A mini sampler I made for the Mini Challenge group on Flickr

It's a mixed bag, of course. But samplers seem to be a big thing right now, and are experiencing a wave of popularity (not that they're ever really unpopular) with many sampler sew alongs going on online. I haven't truly participated in any, but I have dutifully downloaded blocks just in case. Last year there was Moda's Sampler Shuffle and The Splendid Sampler, and Gnome Angel hosts lots of quilt alongs, including a 100 blocks in 100 days sew along using Tula Pink's sampler book, Farmer's Wife, and now a Long Time Gone quilt. There are block of the month programs that various bloggers do annually: Amy Gibson (who also just released a sampler book), Meadow Mist Designs, and the Fat Quarter Shop's annual fundraising block of the month. And many others, I'm sure. Clearly, we quilters love samplers. And sew alongs.

I started yet another sampler project recently. I currently have a few in progress. The first one is one I've really abandoned: a Vintage Quilt Revival sampler in solids. I have 5 or 6 blocks that have really been abandoned, and that's okay. I don't really consider it a WIP because I'm not sure I'll come back to it. It's okay. (Even though I've abandoned the sampler project, it's a really great book and I've made 3 or 4 projects from it.)


The second is the Mode Sampler Shuffle, which I've really renamed in my head as my six-inch sampler. I finished the 30 sampler shuffle blocks and now intend to supplement with more blocks from the same patterns or from the Splendid Sampler project. I've taken a break from it to work on other things, intending to come back to it with fresh eyes and new ideas.

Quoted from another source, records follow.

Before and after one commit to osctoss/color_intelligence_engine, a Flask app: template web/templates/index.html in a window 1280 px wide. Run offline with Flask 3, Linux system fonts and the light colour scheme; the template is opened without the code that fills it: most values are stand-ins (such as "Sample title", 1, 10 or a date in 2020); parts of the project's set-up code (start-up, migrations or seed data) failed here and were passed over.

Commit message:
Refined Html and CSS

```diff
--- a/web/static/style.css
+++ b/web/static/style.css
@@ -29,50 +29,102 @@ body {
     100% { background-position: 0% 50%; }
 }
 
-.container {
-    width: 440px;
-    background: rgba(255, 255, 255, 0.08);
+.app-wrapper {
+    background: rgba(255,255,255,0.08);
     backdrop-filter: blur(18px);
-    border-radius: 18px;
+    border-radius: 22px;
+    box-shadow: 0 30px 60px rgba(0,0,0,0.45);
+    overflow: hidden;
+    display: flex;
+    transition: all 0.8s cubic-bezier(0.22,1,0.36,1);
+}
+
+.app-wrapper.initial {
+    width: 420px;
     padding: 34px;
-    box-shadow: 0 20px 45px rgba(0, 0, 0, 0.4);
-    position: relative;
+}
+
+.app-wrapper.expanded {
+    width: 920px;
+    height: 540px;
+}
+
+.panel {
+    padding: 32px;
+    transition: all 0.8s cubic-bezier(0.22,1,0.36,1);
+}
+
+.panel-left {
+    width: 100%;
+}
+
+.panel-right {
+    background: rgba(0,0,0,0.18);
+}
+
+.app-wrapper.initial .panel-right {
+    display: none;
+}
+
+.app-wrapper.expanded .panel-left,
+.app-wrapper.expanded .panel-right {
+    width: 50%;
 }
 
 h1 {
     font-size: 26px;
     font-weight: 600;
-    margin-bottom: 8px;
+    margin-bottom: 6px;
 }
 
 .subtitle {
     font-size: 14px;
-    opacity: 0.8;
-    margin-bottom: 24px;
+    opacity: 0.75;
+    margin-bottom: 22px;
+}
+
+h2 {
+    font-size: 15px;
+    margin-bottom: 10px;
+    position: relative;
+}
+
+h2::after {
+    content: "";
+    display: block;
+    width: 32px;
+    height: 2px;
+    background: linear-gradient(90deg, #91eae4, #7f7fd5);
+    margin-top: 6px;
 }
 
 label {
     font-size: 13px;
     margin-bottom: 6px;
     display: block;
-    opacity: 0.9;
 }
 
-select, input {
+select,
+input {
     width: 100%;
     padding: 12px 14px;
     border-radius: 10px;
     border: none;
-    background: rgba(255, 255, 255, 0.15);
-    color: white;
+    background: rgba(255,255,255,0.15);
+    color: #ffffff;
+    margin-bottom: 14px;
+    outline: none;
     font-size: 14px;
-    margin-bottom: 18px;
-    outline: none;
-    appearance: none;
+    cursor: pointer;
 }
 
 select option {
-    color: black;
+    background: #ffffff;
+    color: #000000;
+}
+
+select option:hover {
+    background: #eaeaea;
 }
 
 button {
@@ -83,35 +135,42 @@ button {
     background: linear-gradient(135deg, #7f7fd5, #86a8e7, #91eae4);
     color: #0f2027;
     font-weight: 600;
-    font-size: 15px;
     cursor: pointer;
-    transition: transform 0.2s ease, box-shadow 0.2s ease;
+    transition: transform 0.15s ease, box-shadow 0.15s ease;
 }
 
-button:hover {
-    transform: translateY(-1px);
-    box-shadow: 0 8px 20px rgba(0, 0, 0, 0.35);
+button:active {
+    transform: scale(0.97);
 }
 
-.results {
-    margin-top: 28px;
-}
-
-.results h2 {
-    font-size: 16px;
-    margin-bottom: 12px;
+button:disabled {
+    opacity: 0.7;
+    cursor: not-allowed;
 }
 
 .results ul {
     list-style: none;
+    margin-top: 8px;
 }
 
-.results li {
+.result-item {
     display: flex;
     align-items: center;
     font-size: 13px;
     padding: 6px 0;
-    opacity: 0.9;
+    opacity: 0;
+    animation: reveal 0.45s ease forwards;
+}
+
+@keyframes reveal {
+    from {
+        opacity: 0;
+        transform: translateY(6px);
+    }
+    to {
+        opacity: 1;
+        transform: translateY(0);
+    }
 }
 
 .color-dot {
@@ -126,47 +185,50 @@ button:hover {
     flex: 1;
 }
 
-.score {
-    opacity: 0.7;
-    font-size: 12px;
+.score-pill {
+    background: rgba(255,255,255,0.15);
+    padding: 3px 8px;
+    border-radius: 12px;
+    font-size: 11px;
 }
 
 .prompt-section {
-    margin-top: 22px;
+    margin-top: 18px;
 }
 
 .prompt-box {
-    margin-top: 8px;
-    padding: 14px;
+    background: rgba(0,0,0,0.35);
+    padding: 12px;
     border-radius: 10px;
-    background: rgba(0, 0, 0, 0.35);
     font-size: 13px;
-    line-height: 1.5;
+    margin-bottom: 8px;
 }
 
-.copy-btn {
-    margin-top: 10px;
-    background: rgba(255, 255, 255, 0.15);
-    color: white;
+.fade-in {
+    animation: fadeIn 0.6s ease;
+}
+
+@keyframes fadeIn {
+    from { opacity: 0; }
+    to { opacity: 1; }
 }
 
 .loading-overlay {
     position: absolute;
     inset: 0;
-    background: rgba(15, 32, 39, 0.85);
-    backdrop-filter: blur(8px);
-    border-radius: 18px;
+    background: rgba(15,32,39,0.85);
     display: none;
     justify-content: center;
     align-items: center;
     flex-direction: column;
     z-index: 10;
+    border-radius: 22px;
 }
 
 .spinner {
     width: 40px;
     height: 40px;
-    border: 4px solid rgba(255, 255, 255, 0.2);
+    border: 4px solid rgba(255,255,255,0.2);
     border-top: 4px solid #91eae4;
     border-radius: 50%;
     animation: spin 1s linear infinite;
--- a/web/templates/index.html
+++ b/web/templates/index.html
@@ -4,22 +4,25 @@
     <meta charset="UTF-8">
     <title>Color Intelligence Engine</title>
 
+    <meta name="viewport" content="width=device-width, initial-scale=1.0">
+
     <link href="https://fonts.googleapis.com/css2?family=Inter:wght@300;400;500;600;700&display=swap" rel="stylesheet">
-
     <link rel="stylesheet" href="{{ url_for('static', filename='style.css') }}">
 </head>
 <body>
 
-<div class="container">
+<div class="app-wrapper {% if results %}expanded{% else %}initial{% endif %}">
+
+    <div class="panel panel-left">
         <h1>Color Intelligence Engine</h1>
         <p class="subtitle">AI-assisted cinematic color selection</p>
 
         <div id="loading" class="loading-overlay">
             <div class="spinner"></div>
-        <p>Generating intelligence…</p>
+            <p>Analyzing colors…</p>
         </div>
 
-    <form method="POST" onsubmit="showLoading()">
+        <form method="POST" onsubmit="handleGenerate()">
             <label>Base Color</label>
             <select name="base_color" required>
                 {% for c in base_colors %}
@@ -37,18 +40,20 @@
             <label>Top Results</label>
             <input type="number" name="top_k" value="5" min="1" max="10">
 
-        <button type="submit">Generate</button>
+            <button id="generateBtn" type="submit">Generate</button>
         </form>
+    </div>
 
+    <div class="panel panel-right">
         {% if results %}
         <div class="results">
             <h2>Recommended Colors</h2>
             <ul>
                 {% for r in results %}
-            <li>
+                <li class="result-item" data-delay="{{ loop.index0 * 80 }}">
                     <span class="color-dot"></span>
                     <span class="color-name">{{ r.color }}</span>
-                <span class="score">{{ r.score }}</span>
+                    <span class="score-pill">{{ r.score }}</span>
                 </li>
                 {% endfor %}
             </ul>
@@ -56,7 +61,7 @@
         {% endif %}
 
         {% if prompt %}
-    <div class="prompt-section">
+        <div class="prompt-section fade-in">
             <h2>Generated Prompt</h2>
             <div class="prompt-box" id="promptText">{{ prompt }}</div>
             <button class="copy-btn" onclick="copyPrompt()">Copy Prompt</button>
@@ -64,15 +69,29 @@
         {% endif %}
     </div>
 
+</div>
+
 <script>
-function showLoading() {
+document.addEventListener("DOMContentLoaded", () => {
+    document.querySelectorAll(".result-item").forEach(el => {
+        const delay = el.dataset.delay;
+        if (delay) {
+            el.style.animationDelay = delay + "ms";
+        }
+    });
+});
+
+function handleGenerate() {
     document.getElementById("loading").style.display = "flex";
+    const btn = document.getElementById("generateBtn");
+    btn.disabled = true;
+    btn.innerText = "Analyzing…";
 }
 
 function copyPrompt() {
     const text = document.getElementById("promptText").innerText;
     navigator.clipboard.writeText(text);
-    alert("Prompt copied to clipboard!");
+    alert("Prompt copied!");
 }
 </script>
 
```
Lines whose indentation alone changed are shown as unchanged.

I also started the Patchwork City Sampler and I'm sewing it up as a travel quilt with travel prints from favorite destinations. But, a few weeks ago, I paused all the things I was working on (except for my leaders and enders project) to work on yet another sampler project.

The Chip mini is obviously not part of the sampler... ;-) The 7 blocks are from Patchwork City
Sweetwater (my favorite design team) hosted a contest from Moda during their 12 months 12 contests promotion. The Sweetwater designers decided to host a contest on Instagram for making six-inch blocks in their fabric. Of course, I jumped in! And after a few blocks, decided that I wanted to make a lot of blocks (I really wanted to win!) and that I would work towards two sampler projects. One Christmas table runner (I have a lot of Sweetwater Christmas fabric and just love it) and a Sweetwater sampler quilt. 

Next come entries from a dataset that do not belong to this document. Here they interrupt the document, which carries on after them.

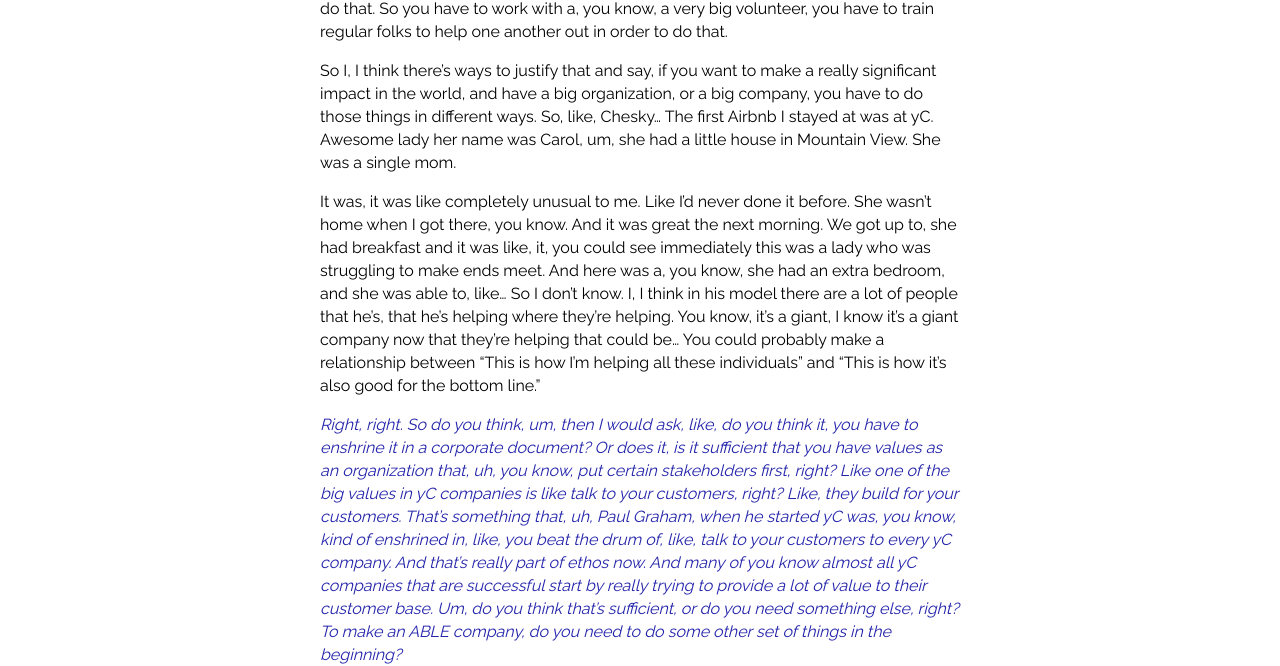
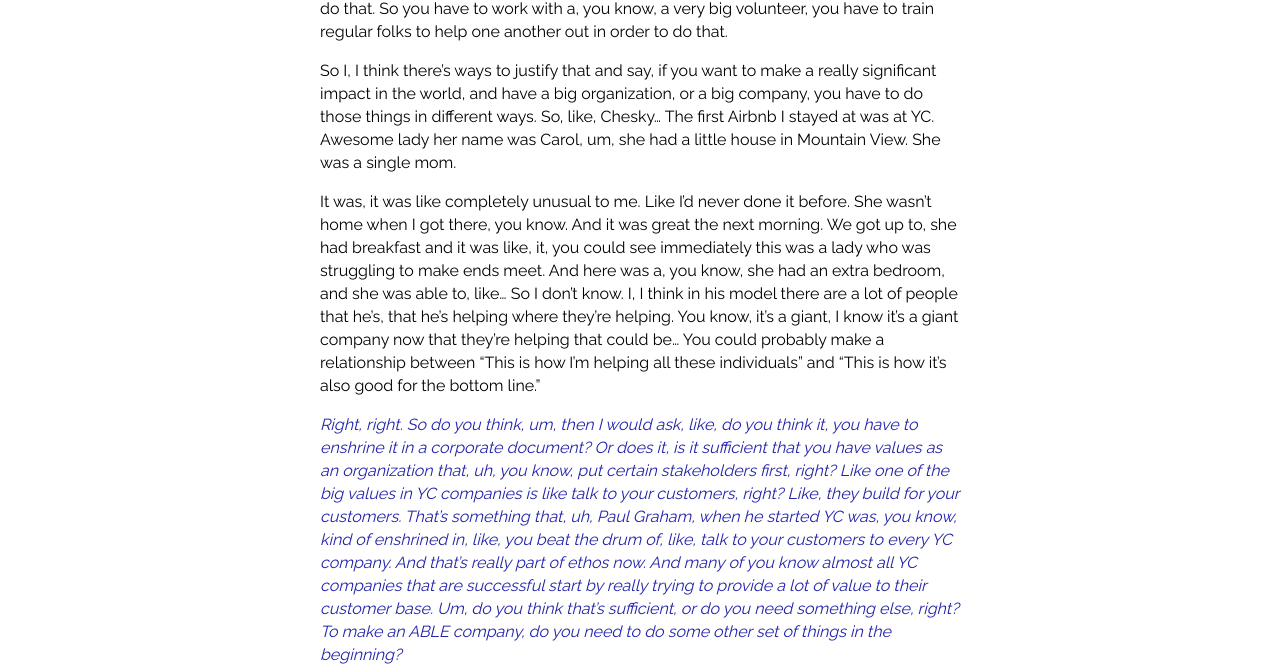
Before and after one commit to RarelyCharlie/rarelycharlie.github.io, a Jekyll site: the page built from _guide/questpodcast.md, in a window 1280 px wide and 1400 px high, scrolled down 24136 px. Shown: the part 199-865 px from the top of the window. Built offline with Jekyll 4.4.1, drawn with Linux system fonts in a browser that asks for light colours; some of the changed text lies outside the part shown.

Commit message:
tweak transcript

```diff
--- a/_guide/questpodcast.md
+++ b/_guide/questpodcast.md
@@ -1,7 +1,7 @@
 ---
 title: The Quest
 info: Transcript of a podcast
-feedback: https://www.7cups.com/@RarelyCharlie
+feedback: https://www.7cups.com/@RarelYCharlie
 layout: default
 ---
 <style>em {color: #22a;} strong {font-weight: normal; font-style: italic; color: #000;}</style>
@@ -66,7 +66,7 @@ It's like that. I saw that you had the, uh, the Ray Dalio Principles book, uh, h
 
 And then, she's, my wife's listening to me and it was, like, the, you know, the clouds parted and it was like, this is it, the need to talk to somebody. This is the universal human behavior that's offline that hasn't yet moved online. Then we should try to figure this out.
 
-And, uh, so then I submitted the yC and I was older. I was 36. Um, I did not think there was a chance I would get in at all. I stayed up late, I did the, you know, the little one minute video thing. I could barely keep my eyes open, uh, and, uh, Paul Buchheit read the application and was like "this is a great idea". And then I did the whole, I chose the, um, the last interview slot and I and I had a I had a thought like if it goes long I will think I've got good odds but if it doesn't go long I'll think I just blew it. And it ended up going like 17 minutes instead of the 10 minutes it was supposed to go. And I felt really good about it and I, uh, I just went downtown, down, and then PB called and said "Hey, we want to offer you a slot." I was like "Oh my God I can't believe it." Um, so uh, yeah, I did, yeah.
+And, uh, so then I submitted the YC and I was older. I was 36. Um, I did not think there was a chance I would get in at all. I stayed up late, I did the, you know, the little one minute video thing. I could barely keep my eyes open, uh, and, uh, Paul Buchheit read the application and was like "this is a great idea". And then I did the whole, I chose the, um, the last interview slot and I and I had a I had a thought like if it goes long I will think I've got good odds but if it doesn't go long I'll think I just blew it. And it ended up going like 17 minutes instead of the 10 minutes it was supposed to go. And I felt really good about it and I, uh, I just went downtown, down, and then PB called and said "Hey, we want to offer you a slot." I was like "Oh my God I can't believe it." Um, so uh, yeah, I did, yeah.
 
 And then we were, we were, in a neighborhood with a bunch of, uh, navy seal families and, um, this was in Virginia Beach and, uh, my wife was friends with all of these spouses and, um, they would go on deployments. And so it was normal for them to be gone for like six months, four months, eight months. And there was like this kind of tight community of people caring looking out for one another, and so we just decided to see it as a deployment, uh, because I had four kids. I even had a one-year-old, I mean, which was…
 
@@ -110,7 +110,7 @@ And I'm like, "No, no, no, not yet." And you know that fear, right, like, was pr
 
 It was like, so you know at the time it was like, "Oh my God", like, uuuuggghhh. But that was, you know, that was such a gift, like, "Do it, and then learn." And I think what a lot of people don't know is, like, most things are not going to work, and you have to just, like, keep at it and figure it out.
 
-So, so we did that and I harassed all my family members, all my friends, "Hey, call this service. Hey, do this. Hey, do that." And that's when we figured out, like, the, the voice thing was too much for people. They were too anxious about it, um. And then I was sitting on, uh, I had this this apartment right down the street from yC and I would just sit on that guy, this horrible couch. I bought all my furniture secondhand, um, and I don't even know where, I where I was able to get, there was like this really horribly looking floral couch.
+So, so we did that and I harassed all my family members, all my friends, "Hey, call this service. Hey, do this. Hey, do that." And that's when we figured out, like, the, the voice thing was too much for people. They were too anxious about it, um. And then I was sitting on, uh, I had this this apartment right down the street from YC and I would just sit on that guy, this horrible couch. I bought all my furniture secondhand, um, and I don't even know where, I where I was able to get, there was like this really horribly looking floral couch.
 
 And I just lived on that thing, and I would live in you know reddit chat rooms, any kind of support room, um, for like, you know, hours all day long just trying to listen and see how are people that are in pain? What are they trying to do? Like, how are they doing it and what are they doing to get out of that pain on the internet?
 Um, and…
@@ -302,7 +302,7 @@ Yeah. Yeah, definitely.
 
 *And there's some truth to that. People are very busy, and the modern modern life keeps us super busy, and keeps us on this treadmill. But I think of those things as an investment, you know. If you're investing even just five minutes a day of exercise you, you're going to get that five minutes back. I guarantee it, right? Um, yeah. If you invest five minutes in meditation, you're gonna get those five minutes back, you know. You're gonna get the value, you're gonna. And you're gonna see that value. And so, uh, you know, I think that, that's just part of a real, a really important part of being grounded, and well, in your own experience.*
 
-Yeah, it's funny. It's like when you go through yC, right? Like, they tell you, like, exercise and sleep well, right? But it's a, it's really what you're saying is like, level that up a fair amount. Like, get your, get your tank, you know, your, your emotional tank, your well-being. Take your wellness tank. Get it so that it's high, just regularly. And so, when you're taxed you know, it goes down, it goes down 20%, but your, your habits, the practices you've already been developing, grow it back up again. And then, so, you're going to keep getting hit in life, like, you know, football players. You're going to keep getting hit. But, like, you know, heal, recover, get stronger again. Heal, recover, and get stronger again.
+Yeah, it's funny. It's like when you go through YC, right? Like, they tell you, like, exercise and sleep well, right? But it's a, it's really what you're saying is like, level that up a fair amount. Like, get your, get your tank, you know, your, your emotional tank, your well-being. Take your wellness tank. Get it so that it's high, just regularly. And so, when you're taxed you know, it goes down, it goes down 20%, but your, your habits, the practices you've already been developing, grow it back up again. And then, so, you're going to keep getting hit in life, like, you know, football players. You're going to keep getting hit. But, like, you know, heal, recover, get stronger again. Heal, recover, and get stronger again.
 
 *Now, my meditation teacher talks about a window of tolerance, and that's like the experiential things, you know. The, uh, the things you experience in life that that are happening. And like, what is within your window of tolerance, that's stuff that you can metabolize and deal with. And then, things that will, are outside, you know, maybe they're too extreme, just extreme pain, or there's, you know, emotional discomfort, that are just outside of your window of tolerance. And kind of, you know, then you get, you get, uh, frazzled. And you kind of, like, get triggered and go off the rails. Um, and I think about it, is, like, by doing these healthy things you're increasing your window of tolerance. You're able to deal with, with someone more.*
 
@@ -362,7 +362,7 @@ And so I was trying to figure out, like, what is the, how do we consolidate? Um,
 
 So the basic idea is, is like, um, the, the, the broader, the, the first part is, like, "Hey, there's all these surpluses, right?" So, right, right now in your life you have a a surplus of, let's call it, it's wisdom, right? So you, because not many people have done all that you've done, and, and, and, and of the people that do, almost nobody talks about it honestly, right?
 
-You see glimpses. Like  I remember at yC, and, you know they they bring the folks in every week and some of the, some of them are folks that are successful in the past, some are people that are successful, you know, now, and sadly some some of the folks, and I remember. This is 2013. I remember sitting there, it's like you're a bill…, you're a billionaire! And you're sad! And it's, like, in, and you know yourself, kind of blows the mind. It blows the mind. It's like, how? It's like, how can you have this magnitude of success? And, and, and what was even worse about it was you could hear them comparing themselves with other people, still. It's like the relative wealth thing. Like…
+You see glimpses. Like  I remember at YC, and, you know they they bring the folks in every week and some of the, some of them are folks that are successful in the past, some are people that are successful, you know, now, and sadly some some of the folks, and I remember. This is 2013. I remember sitting there, it's like you're a bill…, you're a billionaire! And you're sad! And it's, like, in, and you know yourself, kind of blows the mind. It blows the mind. It's like, how? It's like, how can you have this magnitude of success? And, and, and what was even worse about it was you could hear them comparing themselves with other people, still. It's like the relative wealth thing. Like…
 
 *Yeah.*
 
@@ -448,7 +448,7 @@ Like there's a there's ten thousand optimization steps in there. Probably more.
 
 *So there's been a lot of negativity around the startup ecosystem, I think, from the outside world. As some of these companies have become giants, you know, like the Ubers and Amazons and Facebooks of the world. And people have, uh, maybe latched on to some of the downside consequences of these companies becoming really big very quickly. Um, do you still think that startups are the the solution to some of humanity's biggest problems?*
 
-I think the vehicle of a startup is incredibly powerful. I, I mean I just, I, when you think about types of ways humans organize, right? Like, so you've got governments, you've got universities, you've got religions, you've got non-profits, you've got corporations, different type of corporations. You know, and some of the, and all of those are, yeah, I think in all those things there are, there's tons of powerful ways that humans organize. Um, but the startups the yC particular training or whatever you want to call it, uh, way of thinking, I think is, is pretty powerful.
+I think the vehicle of a startup is incredibly powerful. I, I mean I just, I, when you think about types of ways humans organize, right? Like, so you've got governments, you've got universities, you've got religions, you've got non-profits, you've got corporations, different type of corporations. You know, and some of the, and all of those are, yeah, I think in all those things there are, there's tons of powerful ways that humans organize. Um, but the startups the YC particular training or whatever you want to call it, uh, way of thinking, I think is, is pretty powerful.
 
 And and I think you can anchor those systems. So, like, the, the startup is, it's just a framework. It's just a mechanism the, the values that you anchor it to, or the things that you commit it to, will drive the trajectory.
 
@@ -470,11 +470,11 @@ I do too. And I think the problem you're trying to solve, like, for me in mental
 
 Uh, there's, there's just, there's too much demand. And there's not enough people that that want to become psychologists, or social workers, or therapists, or counselors, to do that. So you have to work with a, you know, a very big volunteer, you have to train regular folks to help one another out in order to do that.
 
-So I, I think there's ways to justify that and say, if you want to make a really significant impact in the world, and have a big organization, or a big company, you have to do those things in different ways. So, like, Chesky… The first Airbnb I stayed at was at yC. Awesome lady her name was Carol, um, she had a little house in Mountain View. She was a single mom.
+So I, I think there's ways to justify that and say, if you want to make a really significant impact in the world, and have a big organization, or a big company, you have to do those things in different ways. So, like, Chesky… The first Airbnb I stayed at was at YC. Awesome lady her name was Carol, um, she had a little house in Mountain View. She was a single mom.
 
 It was, it was like completely unusual to me. Like I'd never done it before. She wasn't home when I got there, you know. And it was great the next morning. We got up to, she had breakfast and it was like, it, you could see immediately this was a lady who was struggling to make ends meet. And here was a, you know, she had an extra bedroom, and she was able to, like… So I don't know. I, I think in his model there are a lot of people that he's, that he's helping where they're helping. You know, it's a giant, I know it's a giant company now that they're helping that could be… You could probably make a relationship between "This is how I'm helping all these individuals" and "This is how it's also good for the bottom line."
 
-*Right, right. So do you think, um, then I would ask, like, do you think it, you have to enshrine it in a corporate document? Or does it, is it sufficient that you have values as an organization that, uh, you know, put certain stakeholders first, right? Like one of the big values in yC companies is like talk to your customers, right? Like, they build for your customers. That's something that, uh, Paul Graham, when he started yC was, you know, kind of enshrined in, like, you beat the drum of, like, talk to your customers to every yC company. And that's really part of ethos now. And many of you know almost all yC companies that are successful start by really trying to provide a lot of value to their customer base. Um, do you think that's sufficient, or do you need something else, right? To make an ABLE company, do you need to do some other set of things in the beginning?*
+*Right, right. So do you think, um, then I would ask, like, do you think it, you have to enshrine it in a corporate document? Or does it, is it sufficient that you have values as an organization that, uh, you know, put certain stakeholders first, right? Like one of the big values in YC companies is like talk to your customers, right? Like, they build for your customers. That's something that, uh, Paul Graham, when he started YC was, you know, kind of enshrined in, like, you beat the drum of, like, talk to your customers to every YC company. And that's really part of ethos now. And many of you know almost all YC companies that are successful start by really trying to provide a lot of value to their customer base. Um, do you think that's sufficient, or do you need something else, right? To make an ABLE company, do you need to do some other set of things in the beginning?*
 
 I don't think all of this is super intuitive, and I don't think it's all the way figured out yet. So I think any kind of, uh, I, I mean I think it's excellent to have your values down and have them be real, like real, like actually real, and then have your customers, you know, or your users, or for, in our case, our community, like, they can really call you on it if it's not real.
 
```
Also changed, not shown: other parts of _guide/questpodcast.md (+1 -1 lines).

My goal became one block per day (I reasoned in my head that this would probably put me close to 10% of the blocks) and would give me a decent shot, plus it would mean I'd have a decent number of blocks for a sampler. I hoped I would get more than that done, but I thought about 30 would be doable. I blew that out of the water and ended up with 40, including 8 Christmas blocks.

Here are some of my favorites. They said on their blog they would be looking at creativity and use of fabric. I thought I got some pretty creative ones! And I made it a personal goal to use as many different fabric lines as possible, and to mix them as much as possible in each block.

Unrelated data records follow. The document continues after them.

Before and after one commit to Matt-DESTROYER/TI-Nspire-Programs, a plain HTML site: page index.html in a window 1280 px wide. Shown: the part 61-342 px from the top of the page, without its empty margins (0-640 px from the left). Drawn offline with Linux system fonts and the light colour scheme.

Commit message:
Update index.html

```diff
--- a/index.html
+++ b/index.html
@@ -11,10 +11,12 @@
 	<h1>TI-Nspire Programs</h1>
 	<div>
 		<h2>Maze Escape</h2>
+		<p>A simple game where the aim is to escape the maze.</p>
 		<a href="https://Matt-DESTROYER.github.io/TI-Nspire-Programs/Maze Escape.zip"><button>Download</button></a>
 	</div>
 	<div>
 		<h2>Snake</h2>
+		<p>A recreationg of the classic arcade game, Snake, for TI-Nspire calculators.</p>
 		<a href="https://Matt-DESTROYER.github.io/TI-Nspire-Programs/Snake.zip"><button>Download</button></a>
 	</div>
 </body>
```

This is my winning block! Funny story: when I finished it, I told my husband that it was my winner. I knew it could win, and I was pleased to be right. There were a lot I thought could win, including the house ones above that I think are pretty creative. But I knew this one was awesome.


I thought this was my most creative block: It's a cross section of a neighborhood--can you see it?




I also thought this one had a good shot. It's from The Splendid Sampler.


This is one I saw on Instagram over a year ago and have wanted to make it ever since. I think I pieced it differently than whoever originally made it, and I like how it worked out.


I can't even say how excited I was to win! And I really love that I have a really good stack of blocks, waiting to be made into a project. Of course, I'm taking a bit of a break from six inch blocks...


What's funny is I'm not really enamored by sampler quilts. I've sure enjoyed making these, though. And I hope I actually finish them! Also--confession time--I'm really considering starting the block of the month on the Bernina blog. I just can't help myself. It's a beautiful quilt!